Private keys to sign assertions can be managed in various ways. One option is for them to be distributed to clients by either the API owner or a trusted third party. In other cases the client can issue their own private keys and be responsible for publishing the corresponding public keys.

Keys can be used in various formats, such as password protected PKCS#8 or PKCS#12 keystore files. Security libraries will then translate from the keystore format to the JWK format before signing the JWT.

Assertion Validation and Public Keys

When the Authorization Server receives a JWT client assertion, it needs to first get a trusted public key to cryptographically verify the JWT's digital signature. A basic option is to copy in the full JWK asymmetric public key into the OAuth client configured in the Authorization Server.

The preferred option, with better management capabilities, is to instead provide public keys via a runtime download of a JSON Web Key Set (JWKS). This is a JSON payload containing one or more public keys in JWK format, along with key identifiers in kid fields:

{
  "keys": [
    {
      "kty": "RSA",
      "n": "yd88zkcXm6LmBe8Cd9GzpMxb9cM_nB3OW7g...",
      "e": "AQAB",
      "alg": "RS256",
      "kid": "1"
    }
  ]
}

When dynamic client registration is used, the public key details are provided in the registration request for the dynamic client being created. For further details see the Client Metadata section of the DCR specification.

JWT Validation with a JWKS URI

The JWKS is usually returned from a JWKS URI which is a URL provided by a trusted party. It is configured in the Authorization Server, for one or more OAuth clients. Incoming JWTs are then validated by the Authorization Server, which downloads public keys from the JWKS URI.

Validating received client assertions involves reading the kid field from the JWT header, then extracting the matching public key from the JWKS. The public key is then used to validate the JWT, after which the sub, iss, aud, jti and exp claims are also verified.

Assertion Verification

The JWKS URI can be provided by either the API owner, a trusted third party or a trusted client. It is straightforward to implement a JWKS URI within a simple REST API, which might read JWK public keys from a database. The endpoint exposes only public information so does not need securing.

Key Renewal
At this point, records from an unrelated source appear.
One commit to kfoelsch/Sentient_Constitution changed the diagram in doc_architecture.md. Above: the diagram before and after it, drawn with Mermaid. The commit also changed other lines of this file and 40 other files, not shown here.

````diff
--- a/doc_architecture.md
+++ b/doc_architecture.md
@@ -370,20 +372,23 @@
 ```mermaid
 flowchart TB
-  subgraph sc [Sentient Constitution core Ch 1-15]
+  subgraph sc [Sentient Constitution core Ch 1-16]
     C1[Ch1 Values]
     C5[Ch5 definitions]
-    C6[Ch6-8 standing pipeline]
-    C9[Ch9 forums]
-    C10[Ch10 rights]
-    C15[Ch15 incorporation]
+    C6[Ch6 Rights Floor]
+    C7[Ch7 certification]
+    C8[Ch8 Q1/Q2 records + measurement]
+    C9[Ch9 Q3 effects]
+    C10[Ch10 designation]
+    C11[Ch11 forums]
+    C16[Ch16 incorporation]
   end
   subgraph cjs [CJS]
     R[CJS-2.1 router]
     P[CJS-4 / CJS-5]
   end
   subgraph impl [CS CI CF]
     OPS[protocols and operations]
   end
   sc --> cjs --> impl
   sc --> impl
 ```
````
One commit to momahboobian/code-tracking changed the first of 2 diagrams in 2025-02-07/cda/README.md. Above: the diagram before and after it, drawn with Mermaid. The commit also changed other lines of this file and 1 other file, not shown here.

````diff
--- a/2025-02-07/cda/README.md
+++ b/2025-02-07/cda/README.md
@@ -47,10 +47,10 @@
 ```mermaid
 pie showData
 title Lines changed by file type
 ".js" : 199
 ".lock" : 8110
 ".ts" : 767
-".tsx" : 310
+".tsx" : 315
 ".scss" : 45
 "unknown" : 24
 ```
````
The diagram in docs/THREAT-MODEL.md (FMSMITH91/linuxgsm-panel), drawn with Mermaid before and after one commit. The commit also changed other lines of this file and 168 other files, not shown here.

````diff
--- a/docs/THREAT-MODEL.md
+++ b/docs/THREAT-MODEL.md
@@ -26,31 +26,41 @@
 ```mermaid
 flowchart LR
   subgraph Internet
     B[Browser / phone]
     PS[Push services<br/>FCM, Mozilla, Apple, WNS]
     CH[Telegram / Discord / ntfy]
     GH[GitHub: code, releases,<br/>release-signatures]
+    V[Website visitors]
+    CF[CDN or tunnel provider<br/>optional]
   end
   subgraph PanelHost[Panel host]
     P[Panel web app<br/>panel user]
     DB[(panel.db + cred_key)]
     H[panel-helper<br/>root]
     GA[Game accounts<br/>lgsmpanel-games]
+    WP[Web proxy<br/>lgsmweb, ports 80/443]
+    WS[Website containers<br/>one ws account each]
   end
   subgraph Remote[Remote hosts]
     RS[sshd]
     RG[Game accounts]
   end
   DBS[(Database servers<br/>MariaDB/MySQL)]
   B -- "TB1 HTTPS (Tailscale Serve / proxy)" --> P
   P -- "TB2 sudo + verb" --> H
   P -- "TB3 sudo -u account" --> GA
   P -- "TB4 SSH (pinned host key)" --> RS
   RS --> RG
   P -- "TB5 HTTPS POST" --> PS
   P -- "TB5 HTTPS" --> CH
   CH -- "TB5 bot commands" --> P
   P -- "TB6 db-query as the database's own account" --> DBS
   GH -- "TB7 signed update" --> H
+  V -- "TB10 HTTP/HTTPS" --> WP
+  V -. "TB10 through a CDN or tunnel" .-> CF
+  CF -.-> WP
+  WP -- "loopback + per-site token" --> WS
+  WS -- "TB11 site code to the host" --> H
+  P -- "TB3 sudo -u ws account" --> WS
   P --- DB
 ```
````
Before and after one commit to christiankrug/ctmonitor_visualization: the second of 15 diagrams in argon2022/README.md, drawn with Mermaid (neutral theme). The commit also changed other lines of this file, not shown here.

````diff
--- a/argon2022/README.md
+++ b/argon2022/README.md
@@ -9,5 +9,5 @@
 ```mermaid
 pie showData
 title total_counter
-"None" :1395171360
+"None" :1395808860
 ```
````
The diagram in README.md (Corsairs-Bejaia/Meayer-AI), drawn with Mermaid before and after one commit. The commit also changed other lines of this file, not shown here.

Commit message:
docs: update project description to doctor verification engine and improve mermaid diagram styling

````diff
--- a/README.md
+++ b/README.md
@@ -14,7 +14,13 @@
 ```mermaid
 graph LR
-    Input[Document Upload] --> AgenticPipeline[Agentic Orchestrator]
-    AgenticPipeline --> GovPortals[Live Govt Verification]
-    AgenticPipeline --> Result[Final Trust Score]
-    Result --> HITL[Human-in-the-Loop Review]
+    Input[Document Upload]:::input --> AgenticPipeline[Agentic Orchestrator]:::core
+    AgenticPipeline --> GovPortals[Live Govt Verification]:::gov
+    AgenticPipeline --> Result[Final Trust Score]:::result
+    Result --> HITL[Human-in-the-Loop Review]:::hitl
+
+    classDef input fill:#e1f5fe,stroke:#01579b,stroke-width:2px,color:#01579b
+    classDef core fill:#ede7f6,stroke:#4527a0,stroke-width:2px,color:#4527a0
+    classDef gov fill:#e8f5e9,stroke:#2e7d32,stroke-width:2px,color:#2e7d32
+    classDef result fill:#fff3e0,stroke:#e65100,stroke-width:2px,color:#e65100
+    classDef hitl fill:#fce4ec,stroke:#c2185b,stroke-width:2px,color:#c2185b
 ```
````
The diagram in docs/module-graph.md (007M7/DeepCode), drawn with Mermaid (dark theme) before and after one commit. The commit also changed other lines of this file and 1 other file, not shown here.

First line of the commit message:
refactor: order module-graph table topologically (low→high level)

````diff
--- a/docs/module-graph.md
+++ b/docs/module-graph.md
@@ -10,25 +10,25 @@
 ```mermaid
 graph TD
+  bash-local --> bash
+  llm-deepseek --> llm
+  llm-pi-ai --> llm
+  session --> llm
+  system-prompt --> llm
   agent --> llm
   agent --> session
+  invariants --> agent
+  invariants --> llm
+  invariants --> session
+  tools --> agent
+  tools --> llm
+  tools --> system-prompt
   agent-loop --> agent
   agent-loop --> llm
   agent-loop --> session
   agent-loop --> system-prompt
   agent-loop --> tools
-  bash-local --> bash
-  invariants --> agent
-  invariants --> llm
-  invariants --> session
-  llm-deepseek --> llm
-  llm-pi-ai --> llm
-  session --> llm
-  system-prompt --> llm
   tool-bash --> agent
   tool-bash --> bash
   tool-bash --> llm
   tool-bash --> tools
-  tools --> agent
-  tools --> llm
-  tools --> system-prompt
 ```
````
Whenever designing solutions using cryptographic keys, it is essential to also design a key renewal policy. It must be possible to issue new keys to clients periodically, then retire the old keys within an agreed time period.

The OpenID Connect specification describes how to deal with Signing Key Rotation. This mechanism is used by Authorization Servers, which must also periodically update their token signing keys. When a new key is added, it is used to sign future JWT access and ID tokens. When all old tokens are expired, the old signing key can be removed.

If hosting your own JWKS URI you can follow the same principles by providing admin operations on a REST API, to simply update the database containing public keys at the appropriate times. New keys should always be assigned different kid values, and for a while the JWKS will return both old and new public keys together.

Code Example

Once the design patterns are understood, an end-to-end solution for protecting data via client assertions requires only simple code. The API Secured by JWT Assertions code example walks through a Node.js implementation using the Curity Identity Server.

Conclusion

Client assertions are part of your security toolbox and enable you to design easy to manage strong security solutions for protecting data. Public key cryptography is used to identify clients, and message level security is used to avoid the need for special infrastructure. Solutions are JSON based and can be built in any technology stack, with a JWT library and minimal code. It remains important to review threats carefully, and to design a process for distributing keys to clients and renewing them.